Data shown:
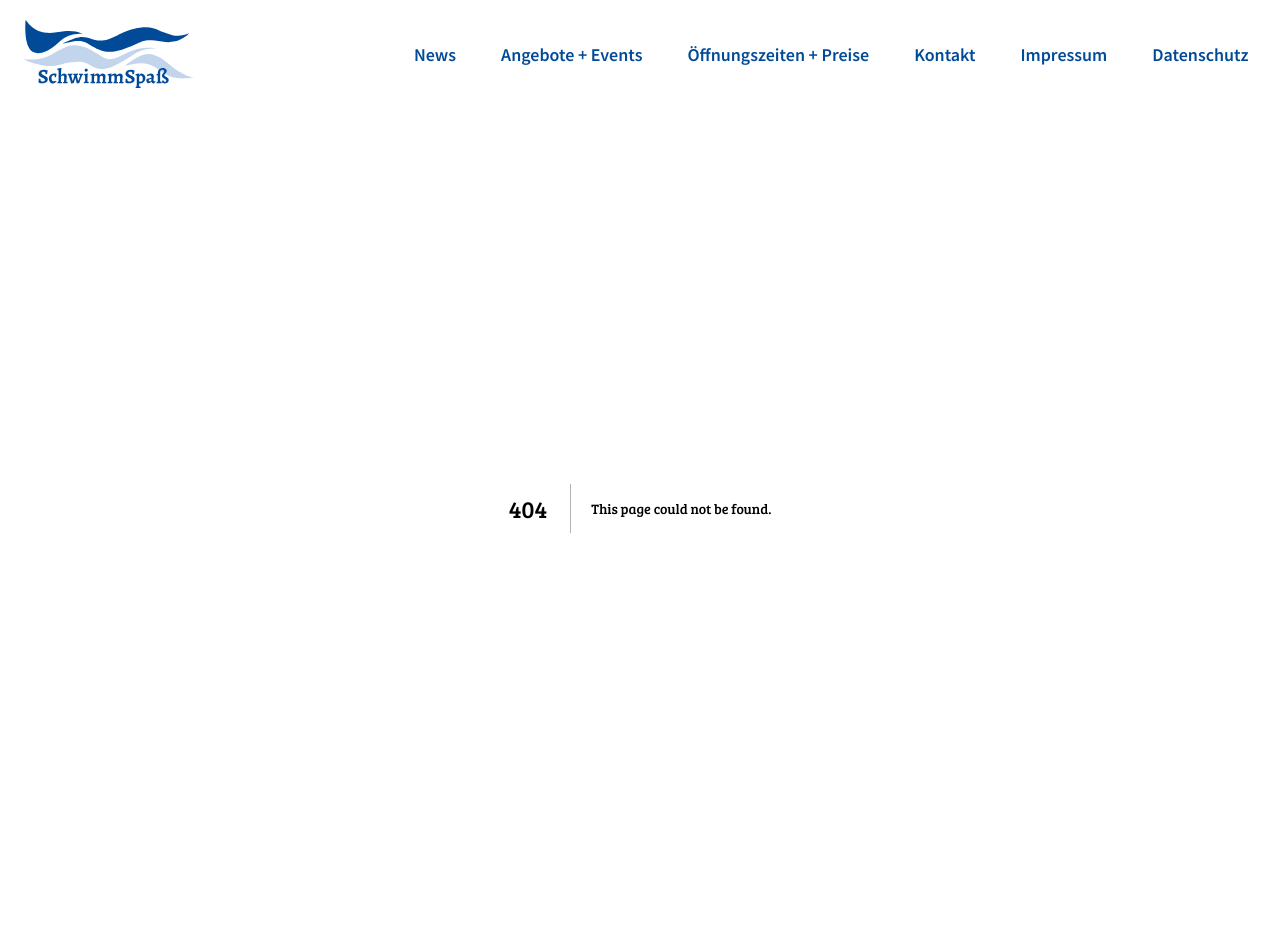
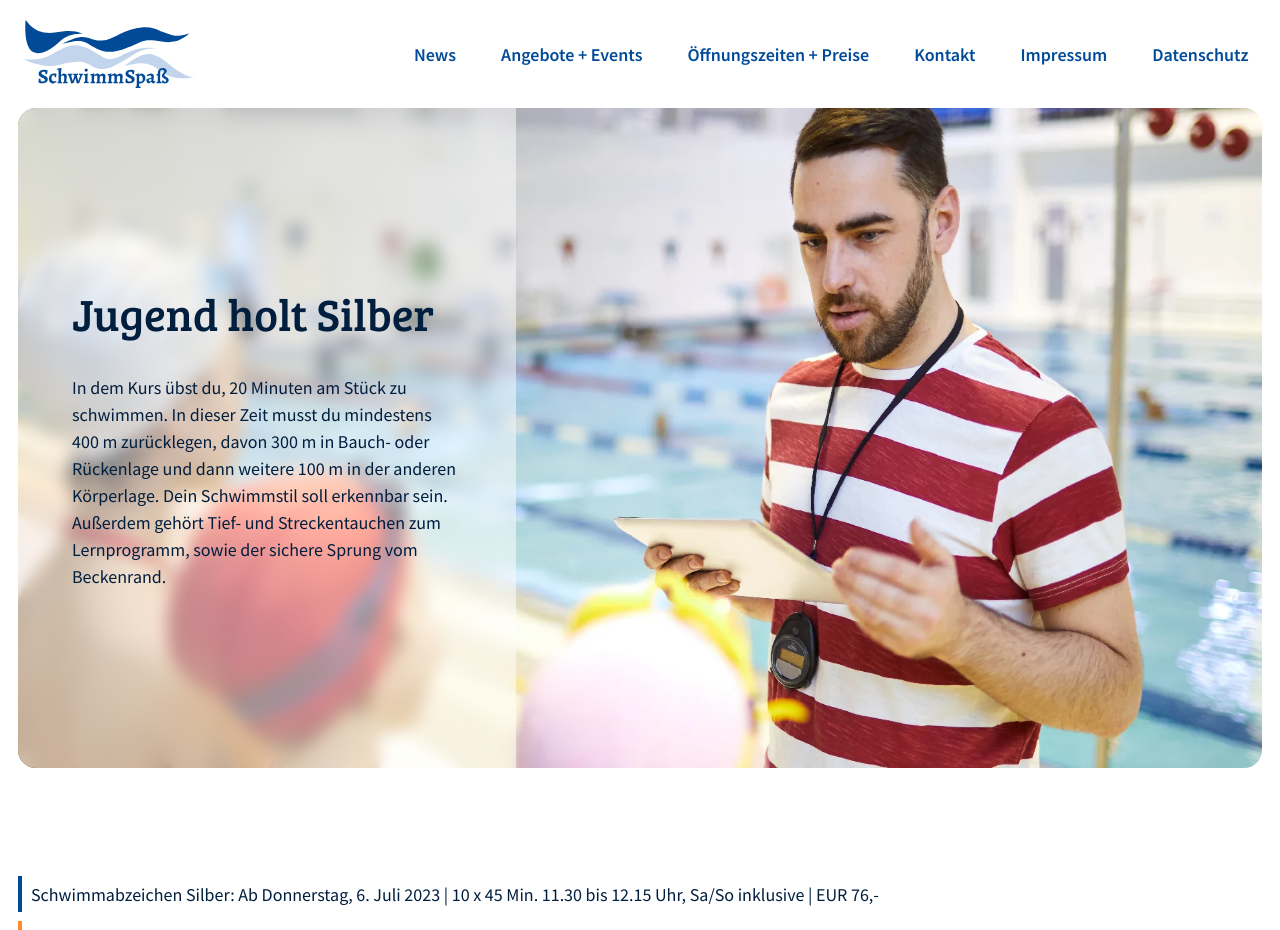
Before and after one commit to nordowl/ap-sommer-23, a Next.js app: page /kurse/silber in a window 1280 px wide. Before the commit this address had no page. Shown: the top 930 px of the page. Built offline with nearby package versions, Linux system fonts and the light colour scheme.

Commit message:
Course page Silber

```diff
--- /dev/null
+++ b/app/kurse/silber/page.tsx
@@ -0,0 +1,226 @@
+"use client";
+
+import Hero from "@/src/components/Hero";
+import HeaderImg from "@/public/images/header-kurs-silber.webp";
+import Calendar from "@/src/components/Calendar";
+
+const Page = () => {
+  return (
+    <>
+      <Hero
+        img={HeaderImg}
+        imgAlt="Headerbild: Person im Wasser"
+        title="Jugend holt Silber"
+        text="In dem Kurs übst du, 20 Minuten am Stück zu schwimmen. In dieser Zeit musst du mindestens
+                400 m zurücklegen, davon 300 m in Bauch- oder Rückenlage und dann weitere 100 m in der anderen Körperlage. Dein Schwimmstil soll erkennbar sein. Außerdem gehört Tief- und Streckentauchen zum Lernprogramm, sowie der sichere Sprung vom Beckenrand."
+      />
+      <section>
+        <Calendar
+          legend={[
+            {
+              title:
+                "Schwimmabzeichen Silber: Ab Donnerstag, 6. Juli 2023 | 10 x 45 Min. 11.30 bis 12.15 Uhr, Sa/So inklusive | EUR 76,-",
+              border: "blue",
+            },
+            {
+              title:
+                "Schwimmabzeichen Silber: Ab Donnerstag, 20. Juli 2023 | 10 x 45 Min. 11.30 bis 12.15 Uhr, Sa/So inklusive | EUR 76,-",
+              border: "orange",
+            },
+            {
+              title:
+                "Schwimmabzeichen Silber: Montag, 31. Juli bis Freitag, 11. August 2023 | 10 x 45 Min. 11.30 bis 12.15 Uhr, ohne Sa/So | EUR 76,-",
+              border: "yellow",
+            },
+          ]}
+          months={[
+            {
+              name: "Juli",
+              range: 31,
+              skipFirst: 5,
+              bookableDays: [
+                {
+                  day: 6,
+                  info: "11:30 - 12:15 (45 Minuten)",
+                  isStart: true,
+                  border: "blue",
+                },
+                {
+                  day: 7,
+                  info: "11:30 - 12:15 (45 Minuten)",
+                  border: "blue",
+                },
+                {
+                  day: 8,
+                  info: "11:30 - 12:15 (45 Minuten)",
+                  border: "blue",
+                },
+                {
+                  day: 9,
+                  info: "11:30 - 12:15 (45 Minuten)",
+                  border: "blue",
+                },
+                {
+                  day: 10,
+                  info: "11:30 - 12:15 (45 Minuten)",
+                  border: "blue",
+                },
+                {
+                  day: 11,
+                  info: "11:30 - 12:15 (45 Minuten)",
+                  border: "blue",
+                },
+                {
+                  day: 12,
+                  info: "11:30 - 12:15 (45 Minuten)",
+                  border: "blue",
+                },
+                {
+                  day: 13,
+                  info: "11:30 - 12:15 (45 Minuten)",
+                  border: "blue",
+                },
+                {
+                  day: 14,
+                  info: "11:30 - 12:15 (45 Minuten)",
+                  border: "blue",
+                },
+                {
+                  day: 15,
+                  info: "11:30 - 12:15 (45 Minuten)",
+                  isEnd: true,
+                  border: "blue",
+                },
+                {
+                  day: 20,
+                  info: "11:30 - 12:15 (45 Minuten)",
+                  isStart: true,
+                  border: "orange",
+                },
+                {
+                  day: 21,
+                  info: "11:30 - 12:15 (45 Minuten)",
+                  border: "orange",
+                },
+                {
+                  day: 22,
+                  info: "11:30 - 12:15 (45 Minuten)",
+                  border: "orange",
+                },
+                {
+                  day: 23,
+                  info: "11:30 - 12:15 (45 Minuten)",
+                  border: "orange",
+                },
+                {
+                  day: 24,
+                  info: "11:30 - 12:15 (45 Minuten)",
+                  border: "orange",
+                },
+                {
+                  day: 25,
+                  info: "11:30 - 12:15 (45 Minuten)",
+                  border: "orange",
+                },
+                {
+                  day: 26,
+                  info: "11:30 - 12:15 (45 Minuten)",
+                  border: "orange",
+                },
+                {
+                  day: 27,
+                  info: "11:30 - 12:15 (45 Minuten)",
+                  border: "orange",
+                },
+                {
+                  day: 28,
+                  info: "11:30 - 12:15 (45 Minuten)",
+                  border: "orange",
+                },
+                {
+                  day: 29,
+                  info: "11:30 - 12:15 (45 Minuten)",
+                  isEnd: true,
+                  border: "orange",
+                },
+                {
+                  day: 31,
+                  info: "11:30 - 12:15 (45 Minuten)",
+                  isEnd: true,
+                  border: "yellow",
+                },
+              ],
+            },
+            {
+              name: "August",
+              range: 31,
+              skipFirst: 1,
+              bookableDays: [
+                {
+                  day: 1,
+                  info: "11:30 - 12:15 (45 Minuten)",
+                  isStart: true,
+                  border: "yellow",
+                },
+                {
+                  day: 2,
+                  info: "11:30 - 12:15 (45 Minuten)",
+                  border: "yellow",
+                },
+                {
+                  day: 3,
+                  info: "11:30 - 12:15 (45 Minuten)",
+                  border: "yellow",
+                },
+                {
+                  day: 4,
+                  info: "11:30 - 12:15 (45 Minuten)",
+                  border: "yellow",
+                },
+                {
+                  day: 5,
+                  info: "11:30 - 12:15 (45 Minuten)",
+                  border: "yellow",
+                },
+                {
+                  day: 6,
+                  info: "11:30 - 12:15 (45 Minuten)",
+                  border: "yellow",
+                },
+                {
+                  day: 7,
+                  info: "11:30 - 12:15 (45 Minuten)",
+                  border: "yellow",
+                },
+                {
+                  day: 8,
+                  info: "11:30 - 12:15 (45 Minuten)",
+                  border: "yellow",
+                },
+                {
+                  day: 9,
+                  info: "11:30 - 12:15 (45 Minuten)",
+                  border: "yellow",
+                },
+                {
+                  day: 10,
+                  info: "11:30 - 12:15 (45 Minuten)",
+                  isEnd: true,
+                  border: "yellow",
+                },
+                {
+                  day: 11,
+                  info: "11:30 - 12:15 (45 Minuten)",
+                  isStart: true,
+                  border: "yellow",
+                },
+              ],
+            },
+          ]}
+        />
+      </section>
+    </>
+  );
+};
+
+export default Page;
```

What is needed: Work through the entries, filtering for the string "Juli", and copy each line that holds it.

Solution for this task:
+                "Schwimmabzeichen Silber: Ab Donnerstag, 6. Juli 2023 | 10 x 45 Min. 11.30 bis 12.15 Uhr, Sa/So inklusive | EUR 76,-",
+                "Schwimmabzeichen Silber: Ab Donnerstag, 20. Juli 2023 | 10 x 45 Min. 11.30 bis 12.15 Uhr, Sa/So inklusive | EUR 76,-",
+                "Schwimmabzeichen Silber: Montag, 31. Juli bis Freitag, 11. August 2023 | 10 x 45 Min. 11.30 bis 12.15 Uhr, ohne Sa/So | EUR 76,-",
+              name: "Juli",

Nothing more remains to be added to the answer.